What the task requires: Write out every entry exactly as given, but omit the pictures.

[Data excerpts]
════

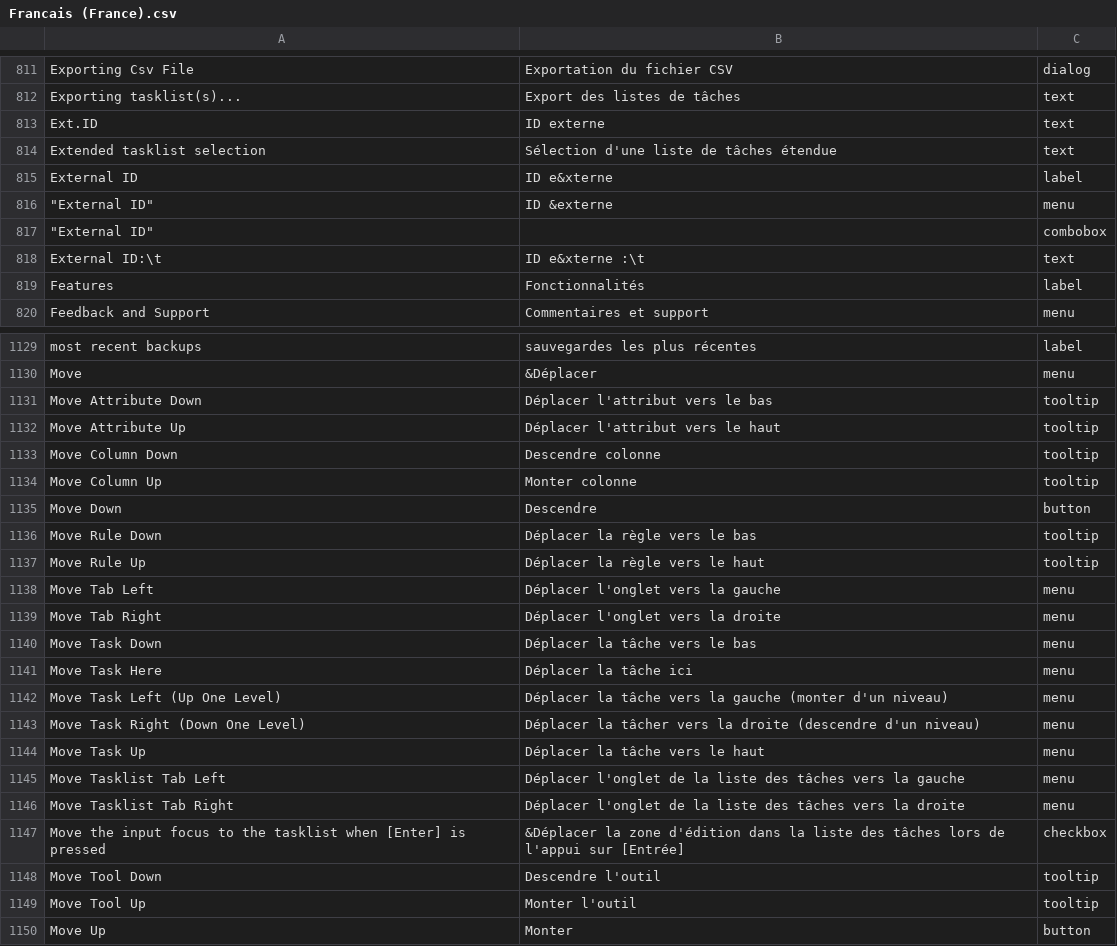
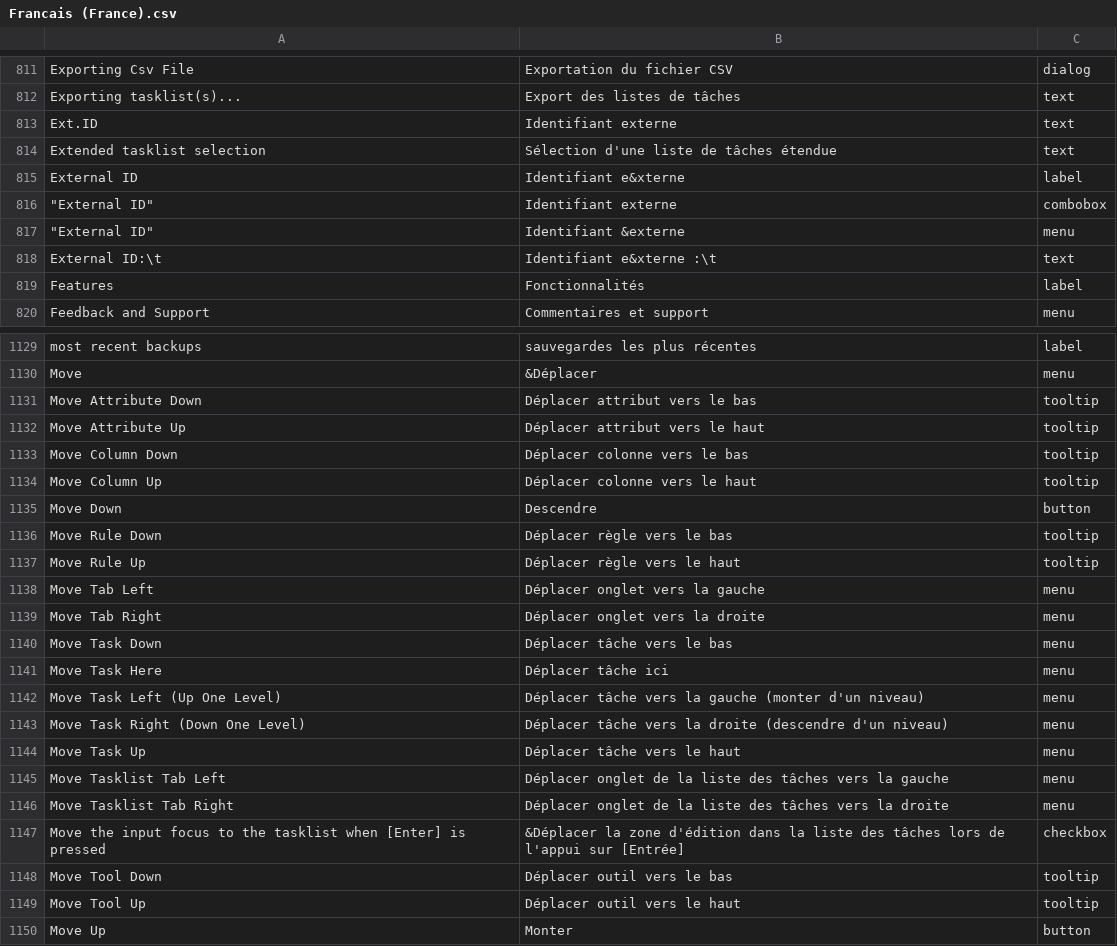
Before and after one commit to yanncan/ToDoList_Resources, a CSV file: Translations/Francais (France).csv, drawn as a sheet; only a part is shown, gaps mark what is left out; removed rows and columns are numbered as before the commit, all else as after; the diff covers the shown part only; the diff names each change by its address in the sheet, - before the commit and + after, or states it on an @@ line.

Commit message:
Add files via upload

```diff
--- a/Translations/Francais (France).csv
+++ b/Translations/Francais (France).csv
-B813: ID externe
+B813: Identifiant externe
-B815: ID e&xterne
+B815: Identifiant e&xterne
+row 816: "External ID" | Identifiant externe | combobox
-B817: ID &externe
+B817: Identifiant &externe
-row 817: "External ID" |  | combobox
-B818: ID e&xterne :\t
+B818: Identifiant e&xterne :\t
-B1131: Déplacer l'attribut vers le bas
+B1131: Déplacer attribut vers le bas
-B1132: Déplacer l'attribut vers le haut
+B1132: Déplacer attribut vers le haut
-B1133: Descendre colonne
+B1133: Déplacer colonne vers le bas
-B1134: Monter colonne
+B1134: Déplacer colonne vers le haut
-B1136: Déplacer la règle vers le bas
+B1136: Déplacer règle vers le bas
-B1137: Déplacer la règle vers le haut
+B1137: Déplacer règle vers le haut
-B1138: Déplacer l'onglet vers la gauche
+B1138: Déplacer onglet vers la gauche
-B1139: Déplacer l'onglet vers la droite
+B1139: Déplacer onglet vers la droite
-B1140: Déplacer la tâche vers le bas
+B1140: Déplacer tâche vers le bas
-B1141: Déplacer la tâche ici
+B1141: Déplacer tâche ici
-B1142: Déplacer la tâche vers…
+B1142: Déplacer tâche vers…
-B1143: Déplacer la tâcher vers la…
+B1143: Déplacer tâche vers la…
-B1144: Déplacer la tâche vers le haut
+B1144: Déplacer tâche vers le haut
-B1145: Déplacer l'onglet de la…
+B1145: Déplacer onglet de la…
-B1146: Déplacer l'onglet de la…
+B1146: Déplacer onglet de la…
-B1148: Descendre l'outil
+B1148: Déplacer outil vers le bas
-B1149: Monter l'outil
+B1149: Déplacer outil vers le haut
```
Also changed, not shown: 96 edited cells elsewhere in this file.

════

Problem solution:
Before and after one commit to yanncan/ToDoList_Resources, a CSV file: Translations/Francais (France).csv, drawn as a sheet; only a part is shown, gaps mark what is left out; removed rows and columns are numbered as before the commit, all else as after; the diff covers the shown part only; the diff names each change by its address in the sheet, - before the commit and + after, or states it on an @@ line.

Commit message:
Add files via upload

```diff
--- a/Translations/Francais (France).csv
+++ b/Translations/Francais (France).csv
-B813: ID externe
+B813: Identifiant externe
-B815: ID e&xterne
+B815: Identifiant e&xterne
+row 816: "External ID" | Identifiant externe | combobox
-B817: ID &externe
+B817: Identifiant &externe
-row 817: "External ID" |  | combobox
-B818: ID e&xterne :\t
+B818: Identifiant e&xterne :\t
-B1131: Déplacer l'attribut vers le bas
+B1131: Déplacer attribut vers le bas
-B1132: Déplacer l'attribut vers le haut
+B1132: Déplacer attribut vers le haut
-B1133: Descendre colonne
+B1133: Déplacer colonne vers le bas
-B1134: Monter colonne
+B1134: Déplacer colonne vers le haut
-B1136: Déplacer la règle vers le bas
+B1136: Déplacer règle vers le bas
-B1137: Déplacer la règle vers le haut
+B1137: Déplacer règle vers le haut
-B1138: Déplacer l'onglet vers la gauche
+B1138: Déplacer onglet vers la gauche
-B1139: Déplacer l'onglet vers la droite
+B1139: Déplacer onglet vers la droite
-B1140: Déplacer la tâche vers le bas
+B1140: Déplacer tâche vers le bas
-B1141: Déplacer la tâche ici
+B1141: Déplacer tâche ici
-B1142: Déplacer la tâche vers…
+B1142: Déplacer tâche vers…
-B1143: Déplacer la tâcher vers la…
+B1143: Déplacer tâche vers la…
-B1144: Déplacer la tâche vers le haut
+B1144: Déplacer tâche vers le haut
-B1145: Déplacer l'onglet de la…
+B1145: Déplacer onglet de la…
-B1146: Déplacer l'onglet de la…
+B1146: Déplacer onglet de la…
-B1148: Descendre l'outil
+B1148: Déplacer outil vers le bas
-B1149: Monter l'outil
+B1149: Déplacer outil vers le haut
```
Also changed, not shown: 96 edited cells elsewhere in this file.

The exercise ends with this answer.